▶ [GIVEN RECORDS]:
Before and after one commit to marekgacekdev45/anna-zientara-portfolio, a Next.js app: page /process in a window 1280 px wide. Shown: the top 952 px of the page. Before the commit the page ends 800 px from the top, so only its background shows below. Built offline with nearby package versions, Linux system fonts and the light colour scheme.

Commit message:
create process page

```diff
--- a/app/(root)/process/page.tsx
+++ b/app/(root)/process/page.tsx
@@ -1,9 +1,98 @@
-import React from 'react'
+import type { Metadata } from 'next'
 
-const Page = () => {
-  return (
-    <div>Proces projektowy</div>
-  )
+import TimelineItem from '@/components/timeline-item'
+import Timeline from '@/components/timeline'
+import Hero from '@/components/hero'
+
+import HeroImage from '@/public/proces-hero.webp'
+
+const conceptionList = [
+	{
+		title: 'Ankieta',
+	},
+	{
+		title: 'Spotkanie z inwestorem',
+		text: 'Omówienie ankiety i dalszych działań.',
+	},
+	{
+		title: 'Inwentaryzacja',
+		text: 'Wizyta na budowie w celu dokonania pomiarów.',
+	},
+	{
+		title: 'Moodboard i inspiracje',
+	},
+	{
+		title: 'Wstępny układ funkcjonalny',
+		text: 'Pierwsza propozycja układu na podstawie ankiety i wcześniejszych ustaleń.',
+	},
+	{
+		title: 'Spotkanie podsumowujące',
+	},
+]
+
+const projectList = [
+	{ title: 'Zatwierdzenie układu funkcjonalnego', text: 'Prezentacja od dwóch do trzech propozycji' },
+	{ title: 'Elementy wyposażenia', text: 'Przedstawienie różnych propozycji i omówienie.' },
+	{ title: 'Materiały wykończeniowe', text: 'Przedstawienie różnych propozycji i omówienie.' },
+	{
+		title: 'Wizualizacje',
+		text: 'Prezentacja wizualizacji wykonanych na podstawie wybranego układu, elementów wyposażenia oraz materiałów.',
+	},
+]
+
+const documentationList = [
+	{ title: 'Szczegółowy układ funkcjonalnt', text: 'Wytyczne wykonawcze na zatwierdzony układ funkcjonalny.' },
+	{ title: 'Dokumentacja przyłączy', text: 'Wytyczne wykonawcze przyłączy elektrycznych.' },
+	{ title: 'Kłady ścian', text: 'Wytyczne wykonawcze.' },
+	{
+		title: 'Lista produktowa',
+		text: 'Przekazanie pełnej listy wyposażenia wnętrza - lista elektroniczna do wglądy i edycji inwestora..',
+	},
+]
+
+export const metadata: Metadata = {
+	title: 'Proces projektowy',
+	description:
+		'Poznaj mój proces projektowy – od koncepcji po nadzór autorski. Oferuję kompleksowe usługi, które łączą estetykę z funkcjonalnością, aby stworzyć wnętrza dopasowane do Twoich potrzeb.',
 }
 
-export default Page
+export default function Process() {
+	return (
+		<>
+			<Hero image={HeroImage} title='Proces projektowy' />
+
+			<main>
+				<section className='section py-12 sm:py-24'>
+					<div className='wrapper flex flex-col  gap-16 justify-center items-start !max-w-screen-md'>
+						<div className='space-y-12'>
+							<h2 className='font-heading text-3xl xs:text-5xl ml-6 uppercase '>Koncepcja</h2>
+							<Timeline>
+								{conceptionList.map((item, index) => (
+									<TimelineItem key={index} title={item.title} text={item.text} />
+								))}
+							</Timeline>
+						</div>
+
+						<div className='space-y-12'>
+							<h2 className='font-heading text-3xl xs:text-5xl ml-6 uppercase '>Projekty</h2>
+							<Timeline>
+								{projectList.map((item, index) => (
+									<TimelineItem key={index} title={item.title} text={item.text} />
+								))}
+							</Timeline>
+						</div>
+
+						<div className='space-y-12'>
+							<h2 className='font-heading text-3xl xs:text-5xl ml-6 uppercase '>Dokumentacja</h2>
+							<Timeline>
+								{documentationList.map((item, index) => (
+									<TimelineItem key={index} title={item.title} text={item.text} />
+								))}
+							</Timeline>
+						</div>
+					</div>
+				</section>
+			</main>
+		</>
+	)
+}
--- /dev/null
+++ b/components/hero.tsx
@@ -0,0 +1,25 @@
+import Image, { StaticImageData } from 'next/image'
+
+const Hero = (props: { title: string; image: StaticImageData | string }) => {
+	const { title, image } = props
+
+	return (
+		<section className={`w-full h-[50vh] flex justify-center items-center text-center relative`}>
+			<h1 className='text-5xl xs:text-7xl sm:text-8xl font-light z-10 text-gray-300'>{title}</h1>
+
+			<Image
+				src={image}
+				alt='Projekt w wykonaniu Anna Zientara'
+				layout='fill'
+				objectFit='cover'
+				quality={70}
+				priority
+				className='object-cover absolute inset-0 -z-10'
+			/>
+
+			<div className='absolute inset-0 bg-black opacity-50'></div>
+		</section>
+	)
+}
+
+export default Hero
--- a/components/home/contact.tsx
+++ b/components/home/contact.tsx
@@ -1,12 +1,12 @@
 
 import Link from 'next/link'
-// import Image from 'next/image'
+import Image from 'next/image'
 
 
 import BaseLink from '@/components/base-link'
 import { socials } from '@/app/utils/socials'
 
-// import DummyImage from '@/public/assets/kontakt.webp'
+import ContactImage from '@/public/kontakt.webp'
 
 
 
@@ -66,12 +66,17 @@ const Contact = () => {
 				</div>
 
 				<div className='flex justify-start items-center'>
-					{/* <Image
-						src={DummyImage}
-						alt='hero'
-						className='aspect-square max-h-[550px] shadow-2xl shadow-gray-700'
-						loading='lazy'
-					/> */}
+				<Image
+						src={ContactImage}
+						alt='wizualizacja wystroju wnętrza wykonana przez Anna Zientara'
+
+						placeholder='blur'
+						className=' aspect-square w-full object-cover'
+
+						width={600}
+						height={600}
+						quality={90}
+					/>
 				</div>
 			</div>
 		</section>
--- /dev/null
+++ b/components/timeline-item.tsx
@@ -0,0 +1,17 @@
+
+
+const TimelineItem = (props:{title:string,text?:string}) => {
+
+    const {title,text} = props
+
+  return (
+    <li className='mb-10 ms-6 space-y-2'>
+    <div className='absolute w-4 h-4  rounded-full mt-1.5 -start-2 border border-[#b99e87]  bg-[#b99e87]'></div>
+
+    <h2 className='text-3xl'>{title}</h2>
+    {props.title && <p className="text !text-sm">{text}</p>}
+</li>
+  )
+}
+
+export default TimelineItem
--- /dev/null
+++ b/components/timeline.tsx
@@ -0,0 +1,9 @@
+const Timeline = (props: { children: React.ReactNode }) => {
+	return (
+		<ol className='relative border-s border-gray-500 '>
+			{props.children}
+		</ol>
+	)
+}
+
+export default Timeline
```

▶ [YOUR ASSIGNMENT]: Where a line of the data contains "components", copy that line.

▶ [ANSWER BELOW]:
+import TimelineItem from '@/components/timeline-item'
+import Timeline from '@/components/timeline'
+import Hero from '@/components/hero'
+++ b/components/hero.tsx
--- a/components/home/contact.tsx
+++ b/components/home/contact.tsx
 import BaseLink from '@/components/base-link'
+++ b/components/timeline-item.tsx
+++ b/components/timeline.tsx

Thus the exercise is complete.